Sunny is a bright, inquisitive girl who soon slips into Kit’s life, becomes a favorite of The Four, and is beloved by the children who come to her story hours. As she breaks the walls of reserve surrounding Kit, Sunny begins to realize that her parents have secrets as well, a dangerous past that could put both her mother and father in jeopardy.
Enter Cyrus “Rusty” Allen, a former broker whose rising star has crashed and burned. Jobless, desperate for cash, Rusty has come to Riverton in hopes of tracking down a savings account opened years earlier by his mother. Though the bank has long since closed its doors, Rusty visits the library day after day, looking for information about the bank, about his mother as a girl, and about the secret behind the money in her bank account. Soon he becomes a friend with The Four, with Sunny, and after a time, with Kit.
As these three people rummage through their past and the lives of those they love, we discover along with them some of the terrible events haunting them: the truth behind Kit’s failed marriage, the real reason why Sunny’s parents live on the outskirts of society, the history behind the bank deposit by Rusty’s mother.
It is here where this novel “connects,” at least with me. All human beings are mysteries, to others and even to themselves. That teller at the bank may be a saint or a sinner. That man buying coffee at the 7-Eleven may have a $10 million portfolio or be poor as a church mouse.
And yet we rush to judgment when people we know fall on their faces. The man busted for drugs in the trunk of his car is rightly sentenced to a stint in prison. He has broken the law. But to condemn him beyond that point, to regard him as evil or loathesome, is wrong unless we know why the drugs were in his car. Did he intend to sell them purely for monetary gain? Or was his wife diagnosed with cancer and he couldn’t come up with the money for her treatment?
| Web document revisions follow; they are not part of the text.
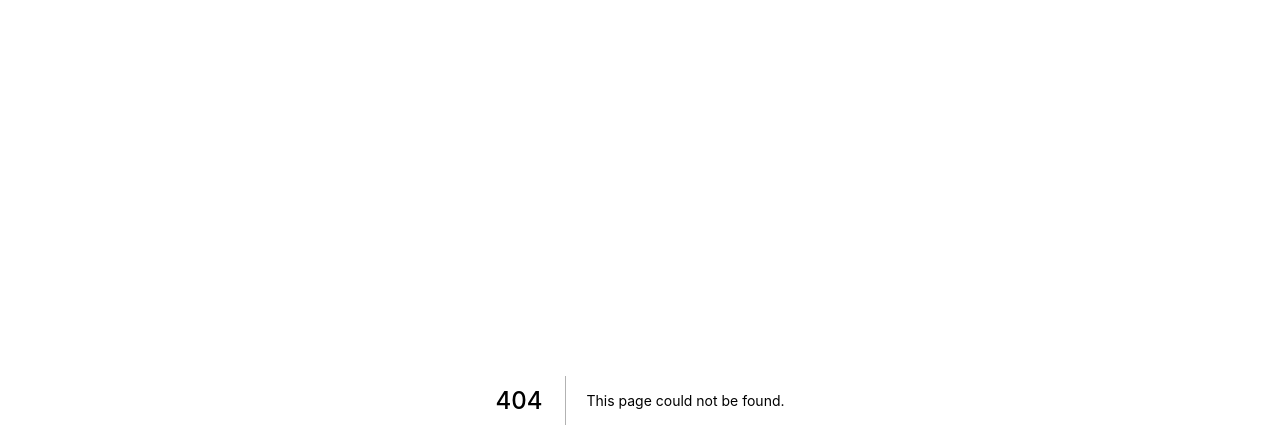
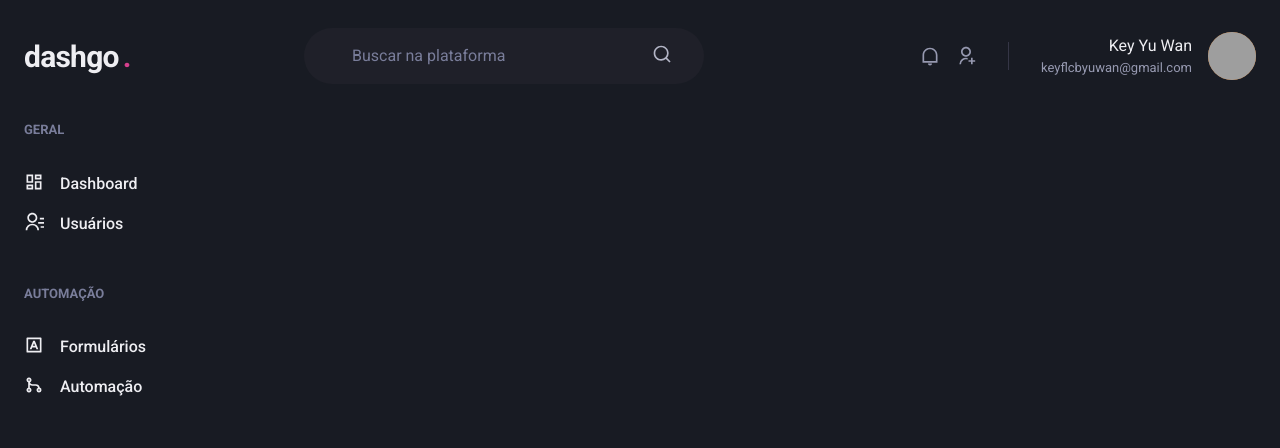
Before and after one commit to keyyuwan/DashGo, a Next.js app: page /dashboard in a window 1280 px wide. Before the commit this address had no page. Shown: the top 448 px of the page. Built offline with nearby package versions, Linux system fonts and the light colour scheme; grey boxes are pictures that could not be loaded.

Commit message:
signin + header + sidebar

```diff
--- a/package.json
+++ b/package.json
@@ -15,7 +15,8 @@
     "framer-motion": "^4.1.17",
     "next": "10.2.3",
     "react": "17.0.2",
-    "react-dom": "17.0.2"
+    "react-dom": "17.0.2",
+    "react-icons": "^4.2.0"
   },
   "devDependencies": {
     "@types/node": "^15.12.2",
--- /dev/null
+++ b/src/components/Header.tsx
@@ -0,0 +1,82 @@
+import { Flex, Text, Input, Icon, HStack, Box, Avatar } from "@chakra-ui/react";
+import {
+  RiNotificationLine,
+  RiSearchLine,
+  RiUserAddLine,
+} from "react-icons/ri";
+
+export function Header() {
+  return (
+    <Flex
+      as="header"
+      w="100%"
+      maxWidth={1480}
+      h="20"
+      mx="auto"
+      mt="4"
+      px="6"
+      align="center"
+    >
+      <Text fontSize="3xl" fontWeight="bold" letterSpacing="tight" w="64">
+        dashgo
+        <Text as="span" color="pink.500" ml="1">
+          .
+        </Text>
+      </Text>
+
+      <Flex
+        as="label"
+        flex="1"
+        py="4"
+        px="8"
+        ml="6"
+        maxWidth={400}
+        alignSelf="center"
+        color="gray.200"
+        position="relative"
+        bg="gray.800"
+        borderRadius="full"
+      >
+        <Input
+          color="gray.50"
+          variant="unstyled"
+          px="4"
+          mr="4"
+          placeholder="Buscar na plataforma"
+          _placeholder={{ color: "gray.400" }}
+        />
+        <Icon as={RiSearchLine} fontSize="20" />
+      </Flex>
+
+      <Flex align="center" ml="auto">
+        <HStack
+          spacing="4"
+          mx="8"
+          pr="8"
+          py="1"
+          color="gray.300"
+          borderRightWidth={1}
+          borderColor="gray.700"
+        >
+          <Icon as={RiNotificationLine} fontSize="20" />
+          <Icon as={RiUserAddLine} fontSize="20" />
+        </HStack>
+
+        <Flex align="center">
+          <Box mr="4" textAlign="right">
+            <Text>Key Yu Wan</Text>
+            <Text color="gray.300" fontSize="small">
+              keyflcbyuwan@gmail.com
+            </Text>
+          </Box>
+
+          <Avatar
+            size="md"
+            name="Key Yu Wan"
+            src="https://github.com/keyyuwan.png"
+          />
+        </Flex>
+      </Flex>
+    </Flex>
+  );
+}
--- /dev/null
+++ b/src/components/Sidebar.tsx
@@ -0,0 +1,54 @@
+import { Box, Stack, Text, Link, Icon } from "@chakra-ui/react";
+import {
+  RiDashboardLine,
+  RiContactsLine,
+  RiInputMethodLine,
+  RiGitMergeLine,
+} from "react-icons/ri";
+
+export function Sidebar() {
+  return (
+    <Box as="aside" w="64" mr="8">
+      <Stack spacing="12" align="flex-start">
+        <Box>
+          <Text fontSize="small" fontWeight="bold" color="gray.400">
+            GERAL
+          </Text>
+          <Stack spacing="4" mt="8" align="stretch">
+            <Link display="flex" align="center">
+              <Icon as={RiDashboardLine} fontSize="20" />
+              <Text ml="4" fontWeight="medium">
+                Dashboard
+              </Text>
+            </Link>
+            <Link display="flex" align="center">
+              <Icon as={RiContactsLine} fontSize="20" />
+              <Text ml="4" fontWeight="medium">
+                Usuários
+              </Text>
+            </Link>
+          </Stack>
+        </Box>
+        <Box>
+          <Text fontSize="small" fontWeight="bold" color="gray.400">
+            AUTOMAÇÃO
+          </Text>
+          <Stack spacing="4" mt="8" align="stretch">
+            <Link display="flex" align="center">
+              <Icon as={RiInputMethodLine} fontSize="20" />
+              <Text ml="4" fontWeight="medium">
+                Formulários
+              </Text>
+            </Link>
+            <Link display="flex" align="center">
+              <Icon as={RiGitMergeLine} fontSize="20" />
+              <Text ml="4" fontWeight="medium">
+                Automação
+              </Text>
+            </Link>
+          </Stack>
+        </Box>
+      </Stack>
+    </Box>
+  );
+}
--- /dev/null
+++ b/src/pages/dashboard.tsx
@@ -0,0 +1,16 @@
+import { Flex } from "@chakra-ui/react";
+
+import { Header } from "../components/Header";
+import { Sidebar } from "../components/Sidebar";
+
+export default function Dashboard() {
+  return (
+    <Flex direction="column" h="100vh">
+      <Header />
+
+      <Flex w="100%" my="6" maxWidth={1480} mx="auto" px="6">
+        <Sidebar />
+      </Flex>
+    </Flex>
+  );
+}
```
Also changed, not shown: src/components/Form/Input.tsx (added, +31 -0 lines), src/pages/index.tsx (+27 -2 lines), 1 other file (tests, documents, lock files or other folders).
Was he carrying the drugs willingly or under threat?
Kit, Sunny, and Rusty initially judge one another by stereotypes: Kit the guarded old-maid librarian, Sunny the hippie kid, Rusty the highflying New Yorker. As they come to know one another better, drawn together by their loneliness and their pain, the stereotypes drop away, and they become more real to one another. Friendship and love blossom from that reality.
Near the beginning of Summer Hours at the Robbers Library, Sunny, who has just started working in the library, reads Kit a passage from one of her favorite books of childhood, The Velveteen Rabbit. The passage — like Sunny, I have long treasured it as well — reminds us what it is become real and to love.
“Does it hurt?” asked the Rabbit.
“Sometimes,” said the Skin Horse, for he was always truthful. “When you are Real you don’t mind being hurt.”
“Does it happen all at once, like being wound up,” he asked, “or bit by bit?”
“It doesn’t happen all at once,” said the Skin Horse. “You become. It takes a long time. That’s why it doesn’t often happen to people who break easily, or have sharp edges, or who have to be carefully kept. Generally, by the time you are Real, most of your hair has been loved off, and your eyes drop out and you get loose in the joints and very shabby. But these things don’t matter at all, because once you are Real you can’t be ugly, except to people who don’t understand.”
Summer Hours at the Robbers Library tells us the story of three people becoming Real.